## Material provided:
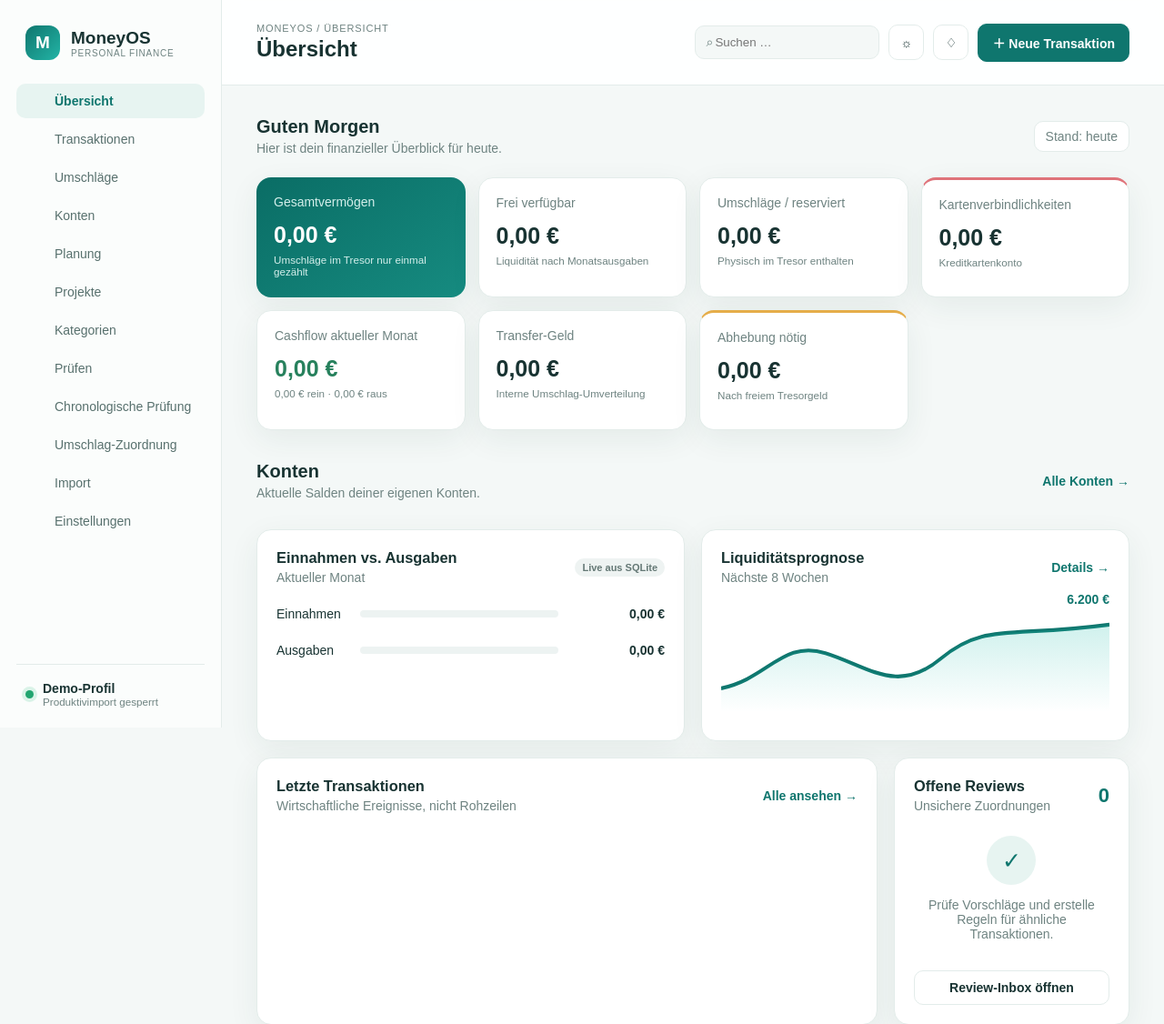
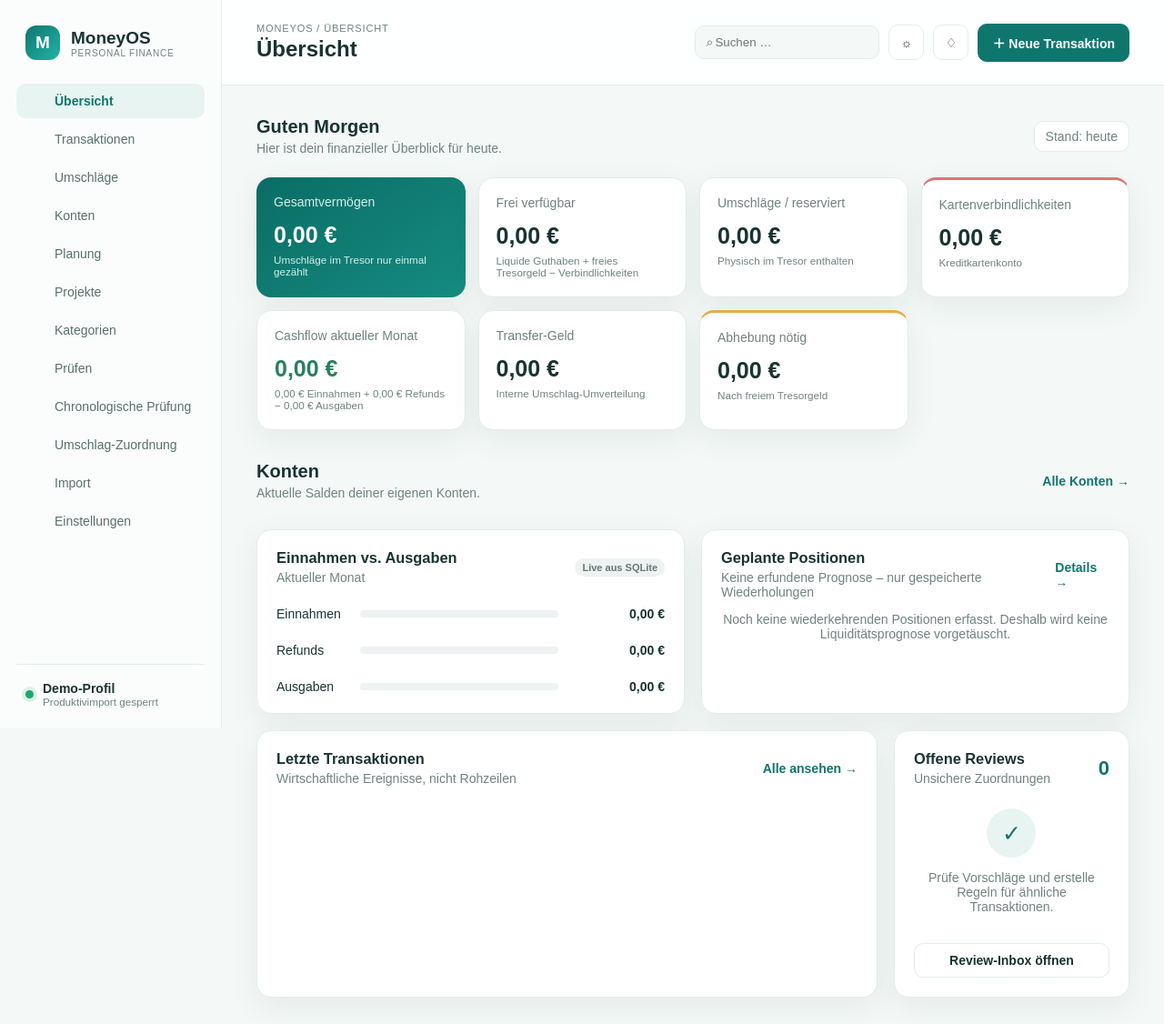
Before and after one commit to danielwauer-maker/moneyos, a FastAPI app: page / in a window 1280 px wide. Shown: the top 1126 px of the page at 91% size. Run offline with FastAPI, Linux system fonts and the light colour scheme; parts of the project's set-up code (start-up, migrations or seed data) failed here and were passed over.

Commit message:
fix(dashboard): remove fake forecast and expose refunds

```diff
--- a/app/web/templates/dashboard.html
+++ b/app/web/templates/dashboard.html
@@ -3,10 +3,10 @@
 <div class="intro"><div><h2>Guten Morgen</h2><p>Hier ist dein finanzieller Überblick für heute.</p></div><span class="date-pill">Stand: heute</span></div>
 <div class="kpi-grid">
   <article class="kpi featured"><span>Gesamtvermögen{% if wealth_has_unknown %} teilweise{% endif %}</span><strong>{{ wealth|euro }}</strong><small>{% if wealth_has_unknown %}{{ unreconciled_active_count }} Konten noch nicht abgestimmt{% else %}Umschläge im Tresor nur einmal gezählt{% endif %}</small></article>
-  <article class="kpi"><span>Frei verfügbar</span><strong>{{ free_available|euro if free_available is not none else 'Nicht abgestimmt' }}</strong><small>Liquidität nach Monatsausgaben</small></article>
+  <article class="kpi"><span>Frei verfügbar</span><strong>{{ free_available|euro if free_available is not none else 'Nicht abgestimmt' }}</strong><small>Liquide Guthaben + freies Tresorgeld − Verbindlichkeiten</small></article>
   <article class="kpi"><span>Umschläge / reserviert</span><strong>{{ reserved|euro }}</strong><small>Physisch im Tresor enthalten</small></article>
   <article class="kpi negative"><span>Kartenverbindlichkeiten</span><strong>{{ card_liabilities|euro if card_liabilities is not none else 'Nicht abgestimmt' }}</strong><small>Kreditkartenkonto</small></article>
-  <article class="kpi"><span>Cashflow aktueller Monat</span><strong class="{% if cashflow < 0 %}red{% else %}green{% endif %}">{{ cashflow|euro }}</strong><small>{{ income|euro }} rein · {{ expenses|euro }} raus</small></article>
+  <article class="kpi"><span>Cashflow aktueller Monat</span><strong class="{% if cashflow < 0 %}red{% else %}green{% endif %}">{{ cashflow|euro }}</strong><small>{{ income|euro }} Einnahmen + {{ refunds|euro }} Refunds − {{ expenses|euro }} Ausgaben</small></article>
   <article class="kpi"><span>Transfer-Geld</span><strong>{{ reconciliation.transfer_money|euro }}</strong><small>Interne Umschlag-Umverteilung</small></article>
   <article class="kpi warning"><span>Abhebung nötig</span><strong>{{ reconciliation.bank_withdrawal_needed|euro }}</strong><small>Nach freiem Tresorgeld</small></article>
 </div>
@@ -24,13 +24,22 @@
 <div class="two-col">
   <article class="panel">
     <div class="panel-head"><div><h3>Einnahmen vs. Ausgaben</h3><p>Aktueller Monat</p></div><span class="badge neutral">Live aus SQLite</span></div>
-    {% set total = income + expenses %}
+    {% set total = income + refunds + expenses %}
     <div class="bar-row"><span>Einnahmen</span><div class="bar"><i class="income" style="width: {{ (income / total * 100) if total else 0 }}%"></i></div><strong>{{ income|euro }}</strong></div>
+    <div class="bar-row"><span>Refunds</span><div class="bar"><i class="income" style="width: {{ (refunds / total * 100) if total else 0 }}%"></i></div><strong>{{ refunds|euro }}</strong></div>
     <div class="bar-row"><span>Ausgaben</span><div class="bar"><i class="expense" style="width: {{ (expenses / total * 100) if total else 0 }}%"></i></div><strong>{{ expenses|euro }}</strong></div>
   </article>
   <article class="panel forecast">
-    <div class="panel-head"><div><h3>Liquiditätsprognose</h3><p>Nächste 8 Wochen</p></div><a href="/planning">Details →</a></div>
-    <div class="chart-placeholder"><span>6.200 €</span><svg viewBox="0 0 540 110" preserveAspectRatio="none"><path d="M0 85 C65 75,85 34,145 48 S245 92,305 54 S400 32,540 18" fill="none" stroke="#0f766e" stroke-width="4"/><path d="M0 85 C65 75,85 34,145 48 S245 92,305 54 S400 32,540 18 L540 110 L0 110Z" fill="url(#g)"/><defs><linearGradient id="g" x1="0" y1="0" x2="0" y2="1"><stop offset="0" stop-color="#14b8a6" stop-opacity=".2"/><stop offset="1" stop-color="#14b8a6" stop-opacity="0"/></linearGradient></defs></svg></div>
+    <div class="panel-head"><div><h3>Geplante Positionen</h3><p>Keine erfundene Prognose – nur gespeicherte Wiederholungen</p></div><a href="/planning">Details →</a></div>
+    {% if recurring %}
+      <div class="transaction-list">
+      {% for item in recurring %}
+        <div class="transaction"><div><strong>{{ item.name }}</strong><small>Fällig {{ item.next_due_at.strftime('%d.%m.%Y') }} · {{ item.frequency }}</small></div><b class="{% if item.direction == 'expense' %}red{% else %}green{% endif %}">{{ '-' if item.direction == 'expense' else '+' }}{{ item.amount|euro }}</b></div>
+      {% endfor %}
+      </div>
+    {% else %}
+      <p class="centered">Noch keine wiederkehrenden Positionen erfasst. Deshalb wird keine Liquiditätsprognose vorgetäuscht.</p>
+    {% endif %}
   </article>
 </div>
 
```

## What you should do:
If an entry holds a picture, skip the picture and print the rest of the data exactly.

## Solution to this task:
Before and after one commit to danielwauer-maker/moneyos, a FastAPI app: page / in a window 1280 px wide. Shown: the top 1126 px of the page at 91% size. Run offline with FastAPI, Linux system fonts and the light colour scheme; parts of the project's set-up code (start-up, migrations or seed data) failed here and were passed over.

Commit message:
fix(dashboard): remove fake forecast and expose refunds

```diff
--- a/app/web/templates/dashboard.html
+++ b/app/web/templates/dashboard.html
@@ -3,10 +3,10 @@
 <div class="intro"><div><h2>Guten Morgen</h2><p>Hier ist dein finanzieller Überblick für heute.</p></div><span class="date-pill">Stand: heute</span></div>
 <div class="kpi-grid">
   <article class="kpi featured"><span>Gesamtvermögen{% if wealth_has_unknown %} teilweise{% endif %}</span><strong>{{ wealth|euro }}</strong><small>{% if wealth_has_unknown %}{{ unreconciled_active_count }} Konten noch nicht abgestimmt{% else %}Umschläge im Tresor nur einmal gezählt{% endif %}</small></article>
-  <article class="kpi"><span>Frei verfügbar</span><strong>{{ free_available|euro if free_available is not none else 'Nicht abgestimmt' }}</strong><small>Liquidität nach Monatsausgaben</small></article>
+  <article class="kpi"><span>Frei verfügbar</span><strong>{{ free_available|euro if free_available is not none else 'Nicht abgestimmt' }}</strong><small>Liquide Guthaben + freies Tresorgeld − Verbindlichkeiten</small></article>
   <article class="kpi"><span>Umschläge / reserviert</span><strong>{{ reserved|euro }}</strong><small>Physisch im Tresor enthalten</small></article>
   <article class="kpi negative"><span>Kartenverbindlichkeiten</span><strong>{{ card_liabilities|euro if card_liabilities is not none else 'Nicht abgestimmt' }}</strong><small>Kreditkartenkonto</small></article>
-  <article class="kpi"><span>Cashflow aktueller Monat</span><strong class="{% if cashflow < 0 %}red{% else %}green{% endif %}">{{ cashflow|euro }}</strong><small>{{ income|euro }} rein · {{ expenses|euro }} raus</small></article>
+  <article class="kpi"><span>Cashflow aktueller Monat</span><strong class="{% if cashflow < 0 %}red{% else %}green{% endif %}">{{ cashflow|euro }}</strong><small>{{ income|euro }} Einnahmen + {{ refunds|euro }} Refunds − {{ expenses|euro }} Ausgaben</small></article>
   <article class="kpi"><span>Transfer-Geld</span><strong>{{ reconciliation.transfer_money|euro }}</strong><small>Interne Umschlag-Umverteilung</small></article>
   <article class="kpi warning"><span>Abhebung nötig</span><strong>{{ reconciliation.bank_withdrawal_needed|euro }}</strong><small>Nach freiem Tresorgeld</small></article>
 </div>
@@ -24,13 +24,22 @@
 <div class="two-col">
   <article class="panel">
     <div class="panel-head"><div><h3>Einnahmen vs. Ausgaben</h3><p>Aktueller Monat</p></div><span class="badge neutral">Live aus SQLite</span></div>
-    {% set total = income + expenses %}
+    {% set total = income + refunds + expenses %}
     <div class="bar-row"><span>Einnahmen</span><div class="bar"><i class="income" style="width: {{ (income / total * 100) if total else 0 }}%"></i></div><strong>{{ income|euro }}</strong></div>
+    <div class="bar-row"><span>Refunds</span><div class="bar"><i class="income" style="width: {{ (refunds / total * 100) if total else 0 }}%"></i></div><strong>{{ refunds|euro }}</strong></div>
     <div class="bar-row"><span>Ausgaben</span><div class="bar"><i class="expense" style="width: {{ (expenses / total * 100) if total else 0 }}%"></i></div><strong>{{ expenses|euro }}</strong></div>
   </article>
   <article class="panel forecast">
-    <div class="panel-head"><div><h3>Liquiditätsprognose</h3><p>Nächste 8 Wochen</p></div><a href="/planning">Details →</a></div>
-    <div class="chart-placeholder"><span>6.200 €</span><svg viewBox="0 0 540 110" preserveAspectRatio="none"><path d="M0 85 C65 75,85 34,145 48 S245 92,305 54 S400 32,540 18" fill="none" stroke="#0f766e" stroke-width="4"/><path d="M0 85 C65 75,85 34,145 48 S245 92,305 54 S400 32,540 18 L540 110 L0 110Z" fill="url(#g)"/><defs><linearGradient id="g" x1="0" y1="0" x2="0" y2="1"><stop offset="0" stop-color="#14b8a6" stop-opacity=".2"/><stop offset="1" stop-color="#14b8a6" stop-opacity="0"/></linearGradient></defs></svg></div>
+    <div class="panel-head"><div><h3>Geplante Positionen</h3><p>Keine erfundene Prognose – nur gespeicherte Wiederholungen</p></div><a href="/planning">Details →</a></div>
+    {% if recurring %}
+      <div class="transaction-list">
+      {% for item in recurring %}
+        <div class="transaction"><div><strong>{{ item.name }}</strong><small>Fällig {{ item.next_due_at.strftime('%d.%m.%Y') }} · {{ item.frequency }}</small></div><b class="{% if item.direction == 'expense' %}red{% else %}green{% endif %}">{{ '-' if item.direction == 'expense' else '+' }}{{ item.amount|euro }}</b></div>
+      {% endfor %}
+      </div>
+    {% else %}
+      <p class="centered">Noch keine wiederkehrenden Positionen erfasst. Deshalb wird keine Liquiditätsprognose vorgetäuscht.</p>
+    {% endif %}
   </article>
 </div>
 
```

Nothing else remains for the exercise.